  • A schedule of ongoing dialogue with communities can help prevent costly conflicts and will go a long way in ensuring seamless business operations. Companies can avoid disputes with stakeholders and unnecessary losses by having a regular engagement with communities. These periodic interactions along with the setting up of grievance mechanisms can help mitigate security risks.
  • Companies are expected to be socially conscious corporate citizens and to work towards addressing global sustainability challenges. Stakeholder engagement can help companies in this regard. Nowadays, many companies assess and choose one or more of the UN SDGs to focus on and stakeholder engagement goes a long way for the organisation to find common ways to fight for these goals effectively. The goals may include fighting for human rights or enhancing education across society etc.
  • Companies realise the need for effective risk management and having the participation of local civil society can help enhance this aspect of their business.
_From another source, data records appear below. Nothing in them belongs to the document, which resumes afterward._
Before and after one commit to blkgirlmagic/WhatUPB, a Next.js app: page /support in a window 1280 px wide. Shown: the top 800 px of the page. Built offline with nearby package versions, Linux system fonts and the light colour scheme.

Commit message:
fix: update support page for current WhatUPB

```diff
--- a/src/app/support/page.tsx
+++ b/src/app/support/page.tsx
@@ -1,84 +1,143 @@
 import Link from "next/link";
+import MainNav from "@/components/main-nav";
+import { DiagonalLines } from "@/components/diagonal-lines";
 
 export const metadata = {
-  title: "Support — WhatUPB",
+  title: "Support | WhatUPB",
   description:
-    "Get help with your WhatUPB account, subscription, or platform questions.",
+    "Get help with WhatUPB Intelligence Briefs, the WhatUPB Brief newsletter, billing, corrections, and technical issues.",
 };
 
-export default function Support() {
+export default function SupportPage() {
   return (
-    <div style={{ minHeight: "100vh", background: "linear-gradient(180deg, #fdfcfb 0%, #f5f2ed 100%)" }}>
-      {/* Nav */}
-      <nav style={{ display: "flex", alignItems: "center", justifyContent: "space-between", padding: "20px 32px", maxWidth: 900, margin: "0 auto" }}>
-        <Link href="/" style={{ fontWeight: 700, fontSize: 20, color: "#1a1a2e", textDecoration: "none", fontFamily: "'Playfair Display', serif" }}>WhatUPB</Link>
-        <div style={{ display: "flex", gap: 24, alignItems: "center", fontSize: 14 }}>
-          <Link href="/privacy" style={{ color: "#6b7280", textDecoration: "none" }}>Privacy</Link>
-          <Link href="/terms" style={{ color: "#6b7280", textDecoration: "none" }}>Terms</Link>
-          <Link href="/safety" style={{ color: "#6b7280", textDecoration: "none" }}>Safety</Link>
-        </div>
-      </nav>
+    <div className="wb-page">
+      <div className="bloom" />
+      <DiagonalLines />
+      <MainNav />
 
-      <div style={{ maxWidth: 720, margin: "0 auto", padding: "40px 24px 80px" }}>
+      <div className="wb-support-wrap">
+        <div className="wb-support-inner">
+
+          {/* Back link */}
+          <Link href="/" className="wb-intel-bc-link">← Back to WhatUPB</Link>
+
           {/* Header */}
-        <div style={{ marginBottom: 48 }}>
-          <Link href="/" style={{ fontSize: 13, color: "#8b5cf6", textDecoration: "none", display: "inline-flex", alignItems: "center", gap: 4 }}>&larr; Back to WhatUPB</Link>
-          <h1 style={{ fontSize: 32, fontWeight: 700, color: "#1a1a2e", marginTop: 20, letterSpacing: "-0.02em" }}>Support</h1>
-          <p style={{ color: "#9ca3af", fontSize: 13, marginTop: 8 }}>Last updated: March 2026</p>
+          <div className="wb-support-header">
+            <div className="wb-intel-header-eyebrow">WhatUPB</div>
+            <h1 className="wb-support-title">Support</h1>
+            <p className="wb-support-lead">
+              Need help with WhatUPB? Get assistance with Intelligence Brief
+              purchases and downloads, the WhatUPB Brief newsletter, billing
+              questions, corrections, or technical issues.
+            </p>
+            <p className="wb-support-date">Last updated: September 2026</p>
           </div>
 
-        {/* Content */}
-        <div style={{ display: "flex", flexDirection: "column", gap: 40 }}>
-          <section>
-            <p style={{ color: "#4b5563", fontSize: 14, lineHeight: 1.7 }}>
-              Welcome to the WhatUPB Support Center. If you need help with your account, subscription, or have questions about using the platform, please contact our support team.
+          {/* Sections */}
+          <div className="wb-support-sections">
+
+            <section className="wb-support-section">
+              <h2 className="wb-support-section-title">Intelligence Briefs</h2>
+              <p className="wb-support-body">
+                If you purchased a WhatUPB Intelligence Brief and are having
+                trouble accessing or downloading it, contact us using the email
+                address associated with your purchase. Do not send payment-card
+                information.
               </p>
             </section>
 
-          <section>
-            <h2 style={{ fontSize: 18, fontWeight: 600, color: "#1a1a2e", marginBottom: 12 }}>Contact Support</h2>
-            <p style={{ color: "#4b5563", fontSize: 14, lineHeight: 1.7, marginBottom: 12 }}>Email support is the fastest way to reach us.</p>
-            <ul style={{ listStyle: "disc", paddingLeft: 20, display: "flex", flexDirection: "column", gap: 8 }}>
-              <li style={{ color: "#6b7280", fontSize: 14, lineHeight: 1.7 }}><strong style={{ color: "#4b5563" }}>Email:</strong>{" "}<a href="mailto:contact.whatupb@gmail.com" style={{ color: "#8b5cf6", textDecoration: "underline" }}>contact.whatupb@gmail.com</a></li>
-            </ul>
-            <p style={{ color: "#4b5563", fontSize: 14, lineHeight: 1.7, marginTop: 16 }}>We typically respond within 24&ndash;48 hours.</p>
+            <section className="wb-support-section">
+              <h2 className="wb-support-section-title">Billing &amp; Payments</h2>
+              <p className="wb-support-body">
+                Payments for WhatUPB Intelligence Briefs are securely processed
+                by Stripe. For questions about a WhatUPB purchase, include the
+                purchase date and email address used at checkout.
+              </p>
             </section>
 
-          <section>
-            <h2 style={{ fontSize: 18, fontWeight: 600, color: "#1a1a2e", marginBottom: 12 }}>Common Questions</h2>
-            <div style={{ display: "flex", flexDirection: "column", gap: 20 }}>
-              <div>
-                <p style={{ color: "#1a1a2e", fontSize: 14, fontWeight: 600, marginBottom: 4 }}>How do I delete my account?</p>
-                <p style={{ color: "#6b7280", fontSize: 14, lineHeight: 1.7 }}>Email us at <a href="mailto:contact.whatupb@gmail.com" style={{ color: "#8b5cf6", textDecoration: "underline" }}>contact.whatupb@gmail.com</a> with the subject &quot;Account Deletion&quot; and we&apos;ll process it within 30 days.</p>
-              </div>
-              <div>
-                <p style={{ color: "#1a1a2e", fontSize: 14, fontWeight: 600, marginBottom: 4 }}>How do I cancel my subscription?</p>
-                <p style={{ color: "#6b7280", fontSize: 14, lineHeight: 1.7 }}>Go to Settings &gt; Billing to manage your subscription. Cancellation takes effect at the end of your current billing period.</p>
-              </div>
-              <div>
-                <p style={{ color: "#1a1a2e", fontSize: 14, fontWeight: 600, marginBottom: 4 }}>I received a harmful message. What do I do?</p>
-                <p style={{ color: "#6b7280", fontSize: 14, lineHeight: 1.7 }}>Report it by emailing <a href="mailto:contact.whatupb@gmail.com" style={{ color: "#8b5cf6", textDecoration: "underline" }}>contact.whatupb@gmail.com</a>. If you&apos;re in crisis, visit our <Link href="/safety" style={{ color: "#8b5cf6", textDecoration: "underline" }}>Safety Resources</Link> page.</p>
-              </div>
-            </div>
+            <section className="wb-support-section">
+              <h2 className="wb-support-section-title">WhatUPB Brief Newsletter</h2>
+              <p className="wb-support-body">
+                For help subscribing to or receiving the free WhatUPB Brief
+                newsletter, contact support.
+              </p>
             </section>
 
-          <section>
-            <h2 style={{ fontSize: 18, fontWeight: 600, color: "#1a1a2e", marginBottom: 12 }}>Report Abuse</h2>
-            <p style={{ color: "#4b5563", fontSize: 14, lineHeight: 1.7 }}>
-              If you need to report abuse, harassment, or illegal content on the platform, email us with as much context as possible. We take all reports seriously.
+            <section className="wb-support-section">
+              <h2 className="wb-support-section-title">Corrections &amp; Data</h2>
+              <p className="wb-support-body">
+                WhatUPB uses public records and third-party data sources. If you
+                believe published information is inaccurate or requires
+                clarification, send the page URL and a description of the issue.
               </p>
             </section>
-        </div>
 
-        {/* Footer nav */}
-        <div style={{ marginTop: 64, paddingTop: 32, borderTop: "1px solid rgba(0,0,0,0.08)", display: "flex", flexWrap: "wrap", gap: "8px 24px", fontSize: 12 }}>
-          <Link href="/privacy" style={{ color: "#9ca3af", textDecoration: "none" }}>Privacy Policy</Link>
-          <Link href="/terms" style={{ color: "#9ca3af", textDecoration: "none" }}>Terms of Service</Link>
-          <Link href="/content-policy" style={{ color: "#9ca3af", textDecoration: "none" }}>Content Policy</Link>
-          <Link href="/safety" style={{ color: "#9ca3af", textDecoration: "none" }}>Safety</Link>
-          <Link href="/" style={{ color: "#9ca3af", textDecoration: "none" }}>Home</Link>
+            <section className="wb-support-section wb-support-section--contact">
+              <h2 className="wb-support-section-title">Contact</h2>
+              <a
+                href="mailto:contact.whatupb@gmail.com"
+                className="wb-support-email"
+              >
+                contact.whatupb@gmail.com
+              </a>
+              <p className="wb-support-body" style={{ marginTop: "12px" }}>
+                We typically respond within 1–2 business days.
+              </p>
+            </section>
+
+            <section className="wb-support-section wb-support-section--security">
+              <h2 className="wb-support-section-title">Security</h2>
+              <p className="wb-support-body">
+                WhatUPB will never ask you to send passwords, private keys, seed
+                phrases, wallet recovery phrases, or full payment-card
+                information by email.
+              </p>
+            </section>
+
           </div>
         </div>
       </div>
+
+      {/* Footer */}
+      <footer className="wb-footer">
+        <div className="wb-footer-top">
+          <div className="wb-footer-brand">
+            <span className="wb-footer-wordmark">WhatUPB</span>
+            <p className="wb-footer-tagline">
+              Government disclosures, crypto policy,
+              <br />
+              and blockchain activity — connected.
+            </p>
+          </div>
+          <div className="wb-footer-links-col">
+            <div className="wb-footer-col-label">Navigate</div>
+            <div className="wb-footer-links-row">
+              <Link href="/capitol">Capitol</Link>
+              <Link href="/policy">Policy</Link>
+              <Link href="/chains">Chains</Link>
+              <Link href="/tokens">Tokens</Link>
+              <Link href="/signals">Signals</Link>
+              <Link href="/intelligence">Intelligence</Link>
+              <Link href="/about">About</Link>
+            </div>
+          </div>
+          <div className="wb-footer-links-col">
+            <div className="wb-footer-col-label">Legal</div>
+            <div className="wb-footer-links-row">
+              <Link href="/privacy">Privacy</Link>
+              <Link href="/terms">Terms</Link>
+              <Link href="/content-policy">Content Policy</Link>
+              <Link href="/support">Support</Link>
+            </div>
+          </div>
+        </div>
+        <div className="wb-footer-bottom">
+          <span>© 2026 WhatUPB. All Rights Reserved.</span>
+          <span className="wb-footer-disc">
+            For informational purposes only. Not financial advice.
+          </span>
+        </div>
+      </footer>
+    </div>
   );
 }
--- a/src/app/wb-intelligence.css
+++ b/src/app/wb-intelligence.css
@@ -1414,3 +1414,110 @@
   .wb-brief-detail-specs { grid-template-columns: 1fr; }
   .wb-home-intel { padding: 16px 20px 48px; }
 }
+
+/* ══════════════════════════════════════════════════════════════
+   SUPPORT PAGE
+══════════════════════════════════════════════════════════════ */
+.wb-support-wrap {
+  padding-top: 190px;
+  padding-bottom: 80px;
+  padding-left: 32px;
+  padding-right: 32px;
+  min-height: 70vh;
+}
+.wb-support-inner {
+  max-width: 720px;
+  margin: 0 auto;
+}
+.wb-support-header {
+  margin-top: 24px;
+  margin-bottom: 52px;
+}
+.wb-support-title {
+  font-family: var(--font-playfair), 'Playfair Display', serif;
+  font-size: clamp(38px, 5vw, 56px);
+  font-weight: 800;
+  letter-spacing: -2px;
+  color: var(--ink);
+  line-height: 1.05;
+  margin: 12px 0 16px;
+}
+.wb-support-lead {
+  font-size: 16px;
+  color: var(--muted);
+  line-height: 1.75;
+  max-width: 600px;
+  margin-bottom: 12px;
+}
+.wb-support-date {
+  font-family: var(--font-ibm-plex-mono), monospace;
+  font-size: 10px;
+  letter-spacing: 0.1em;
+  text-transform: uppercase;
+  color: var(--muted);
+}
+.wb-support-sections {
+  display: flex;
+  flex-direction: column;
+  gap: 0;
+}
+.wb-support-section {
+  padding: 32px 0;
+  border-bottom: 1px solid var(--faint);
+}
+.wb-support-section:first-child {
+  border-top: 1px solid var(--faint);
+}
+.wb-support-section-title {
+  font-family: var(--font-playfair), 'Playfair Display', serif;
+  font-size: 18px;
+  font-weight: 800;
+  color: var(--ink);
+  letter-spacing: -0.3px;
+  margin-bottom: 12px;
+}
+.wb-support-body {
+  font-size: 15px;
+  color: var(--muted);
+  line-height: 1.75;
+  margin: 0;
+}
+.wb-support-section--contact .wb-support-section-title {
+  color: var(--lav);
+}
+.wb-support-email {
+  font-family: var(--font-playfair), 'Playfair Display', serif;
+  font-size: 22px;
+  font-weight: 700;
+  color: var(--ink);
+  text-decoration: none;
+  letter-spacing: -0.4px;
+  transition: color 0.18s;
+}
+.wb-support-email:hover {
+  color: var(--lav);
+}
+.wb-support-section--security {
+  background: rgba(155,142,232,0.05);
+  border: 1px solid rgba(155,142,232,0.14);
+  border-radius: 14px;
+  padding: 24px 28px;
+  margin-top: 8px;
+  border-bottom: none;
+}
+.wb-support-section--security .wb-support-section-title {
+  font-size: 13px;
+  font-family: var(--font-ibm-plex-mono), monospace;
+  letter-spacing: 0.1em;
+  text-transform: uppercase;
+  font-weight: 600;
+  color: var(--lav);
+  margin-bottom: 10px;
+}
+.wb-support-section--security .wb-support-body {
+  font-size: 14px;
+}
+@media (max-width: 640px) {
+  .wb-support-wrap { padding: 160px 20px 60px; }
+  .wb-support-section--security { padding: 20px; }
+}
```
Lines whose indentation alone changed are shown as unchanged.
Take the COVID-19 pandemic, for instance, where companies with sound stakeholder engagement within communities and employees can help the organisation manage risks, improve financial performances by having vaccination drives and provide other forms of support to help society.
  • While this may seem obvious, stakeholder engagement is crucial to creating the intended impact with quality reports. The size of the company notwithstanding, elaborating the company report (sustainability, annual, ESG, impact etc.) requires the active participation of the stakeholders, local communities and authorities and other groups from the company’s area of influence.

Of course, it may seem easy to acknowledge the need for stakeholder engagement but more difficult to find ways to go about it in an effective manner that produces results that help the company and the stakeholders in question. To help achieve this, companies would need to formulate and implement a stakeholder engagement policy. Below are some points to keep in mind while formulating this policy:
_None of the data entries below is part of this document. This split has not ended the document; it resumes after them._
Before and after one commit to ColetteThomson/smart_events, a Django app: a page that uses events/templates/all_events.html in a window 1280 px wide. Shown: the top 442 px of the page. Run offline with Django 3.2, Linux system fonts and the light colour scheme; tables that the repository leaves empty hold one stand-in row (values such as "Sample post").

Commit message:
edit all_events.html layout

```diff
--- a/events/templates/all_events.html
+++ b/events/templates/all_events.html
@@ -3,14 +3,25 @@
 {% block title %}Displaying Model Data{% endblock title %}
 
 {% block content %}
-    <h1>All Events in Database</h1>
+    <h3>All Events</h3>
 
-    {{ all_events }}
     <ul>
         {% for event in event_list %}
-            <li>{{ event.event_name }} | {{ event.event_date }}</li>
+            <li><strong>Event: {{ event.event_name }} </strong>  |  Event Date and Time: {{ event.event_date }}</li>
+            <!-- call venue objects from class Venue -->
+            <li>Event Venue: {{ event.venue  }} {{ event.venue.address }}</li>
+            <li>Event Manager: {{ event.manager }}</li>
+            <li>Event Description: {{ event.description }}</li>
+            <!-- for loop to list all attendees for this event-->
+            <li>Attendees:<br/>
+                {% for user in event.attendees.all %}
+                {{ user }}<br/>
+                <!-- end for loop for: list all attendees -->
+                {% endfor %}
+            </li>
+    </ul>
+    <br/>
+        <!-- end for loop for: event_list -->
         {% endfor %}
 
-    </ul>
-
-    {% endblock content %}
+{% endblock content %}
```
  • Define the scope of the policy
  • Define ownership and decision-making process
  • Define governance process
  • Identify key stakeholders (individuals and groups)
  • Develop an engagement plan, the frequency of interactions, methods and channels
  • acilitate stakeholder engagement process
  • Identify concerns and interests of key stakeholders
  • Design a process for dealing with conflicts
  • Ensure alignment by implementing a mechanism to include stakeholder feedback and concerns while planning strategy.
  • Provide feedback to stakeholder groups
  • Generate reports

Creating a report that transparently displays data and information along with a convincing narrative is no easy task. This requires expertise on multiple levels, including conceptualising the report and creating compelling content, which is enhanced by visually stunning designs to ensure easy readability.

For this reason, many companies look to specialised business report design agencies to help get their message across and one such agency is Report Yak, which has years of experience helping companies convey their stakeholder engagement results to all readers. Check out some of our work here or feel free to get in touch to discuss your next annual report.